= Beginning of Section =
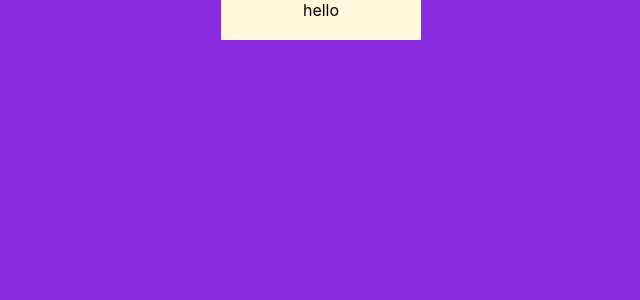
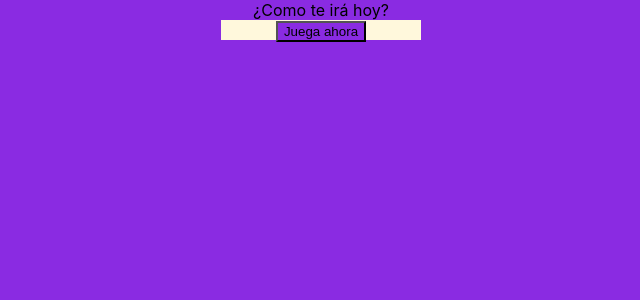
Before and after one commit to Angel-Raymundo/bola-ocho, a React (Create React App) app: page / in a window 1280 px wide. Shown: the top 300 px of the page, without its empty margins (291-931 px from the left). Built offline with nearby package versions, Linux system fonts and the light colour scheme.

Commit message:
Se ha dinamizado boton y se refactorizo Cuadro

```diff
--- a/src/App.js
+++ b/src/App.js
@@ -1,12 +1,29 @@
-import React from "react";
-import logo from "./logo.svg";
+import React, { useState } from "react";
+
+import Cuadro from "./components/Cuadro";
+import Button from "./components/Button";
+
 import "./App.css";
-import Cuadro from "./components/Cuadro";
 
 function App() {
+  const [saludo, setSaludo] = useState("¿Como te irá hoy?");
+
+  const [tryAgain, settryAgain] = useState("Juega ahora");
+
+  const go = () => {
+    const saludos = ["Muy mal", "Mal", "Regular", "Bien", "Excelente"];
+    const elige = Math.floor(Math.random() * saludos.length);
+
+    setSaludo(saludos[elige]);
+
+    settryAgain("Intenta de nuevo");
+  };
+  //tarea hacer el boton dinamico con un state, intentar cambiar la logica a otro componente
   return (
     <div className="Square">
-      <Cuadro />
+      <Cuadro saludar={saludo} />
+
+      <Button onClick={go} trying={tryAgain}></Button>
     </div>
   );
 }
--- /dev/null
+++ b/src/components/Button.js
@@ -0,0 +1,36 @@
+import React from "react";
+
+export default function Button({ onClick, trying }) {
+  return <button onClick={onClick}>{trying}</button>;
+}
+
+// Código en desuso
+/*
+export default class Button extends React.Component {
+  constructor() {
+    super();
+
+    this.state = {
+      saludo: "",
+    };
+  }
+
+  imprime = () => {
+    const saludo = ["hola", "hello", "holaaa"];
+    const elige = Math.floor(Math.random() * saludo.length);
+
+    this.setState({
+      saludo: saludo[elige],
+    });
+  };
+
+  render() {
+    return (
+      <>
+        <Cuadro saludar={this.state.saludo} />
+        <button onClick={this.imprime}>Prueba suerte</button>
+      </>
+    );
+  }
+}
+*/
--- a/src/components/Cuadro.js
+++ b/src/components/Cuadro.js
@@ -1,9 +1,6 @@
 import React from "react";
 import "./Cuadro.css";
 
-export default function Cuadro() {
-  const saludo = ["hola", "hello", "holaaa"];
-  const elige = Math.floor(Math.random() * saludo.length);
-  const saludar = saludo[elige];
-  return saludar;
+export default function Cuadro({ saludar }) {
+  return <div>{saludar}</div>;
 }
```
= End of Section =
The problem
The pictures stay out; everything else in the records above must be repeated exactly.

Solution to the exercise
Before and after one commit to Angel-Raymundo/bola-ocho, a React (Create React App) app: page / in a window 1280 px wide. Shown: the top 300 px of the page, without its empty margins (291-931 px from the left). Built offline with nearby package versions, Linux system fonts and the light colour scheme.

Commit message:
Se ha dinamizado boton y se refactorizo Cuadro

```diff
--- a/src/App.js
+++ b/src/App.js
@@ -1,12 +1,29 @@
-import React from "react";
-import logo from "./logo.svg";
+import React, { useState } from "react";
+
+import Cuadro from "./components/Cuadro";
+import Button from "./components/Button";
+
 import "./App.css";
-import Cuadro from "./components/Cuadro";
 
 function App() {
+  const [saludo, setSaludo] = useState("¿Como te irá hoy?");
+
+  const [tryAgain, settryAgain] = useState("Juega ahora");
+
+  const go = () => {
+    const saludos = ["Muy mal", "Mal", "Regular", "Bien", "Excelente"];
+    const elige = Math.floor(Math.random() * saludos.length);
+
+    setSaludo(saludos[elige]);
+
+    settryAgain("Intenta de nuevo");
+  };
+  //tarea hacer el boton dinamico con un state, intentar cambiar la logica a otro componente
   return (
     <div className="Square">
-      <Cuadro />
+      <Cuadro saludar={saludo} />
+
+      <Button onClick={go} trying={tryAgain}></Button>
     </div>
   );
 }
--- /dev/null
+++ b/src/components/Button.js
@@ -0,0 +1,36 @@
+import React from "react";
+
+export default function Button({ onClick, trying }) {
+  return <button onClick={onClick}>{trying}</button>;
+}
+
+// Código en desuso
+/*
+export default class Button extends React.Component {
+  constructor() {
+    super();
+
+    this.state = {
+      saludo: "",
+    };
+  }
+
+  imprime = () => {
+    const saludo = ["hola", "hello", "holaaa"];
+    const elige = Math.floor(Math.random() * saludo.length);
+
+    this.setState({
+      saludo: saludo[elige],
+    });
+  };
+
+  render() {
+    return (
+      <>
+        <Cuadro saludar={this.state.saludo} />
+        <button onClick={this.imprime}>Prueba suerte</button>
+      </>
+    );
+  }
+}
+*/
--- a/src/components/Cuadro.js
+++ b/src/components/Cuadro.js
@@ -1,9 +1,6 @@
 import React from "react";
 import "./Cuadro.css";
 
-export default function Cuadro() {
-  const saludo = ["hola", "hello", "holaaa"];
-  const elige = Math.floor(Math.random() * saludo.length);
-  const saludar = saludo[elige];
-  return saludar;
+export default function Cuadro({ saludar }) {
+  return <div>{saludar}</div>;
 }
```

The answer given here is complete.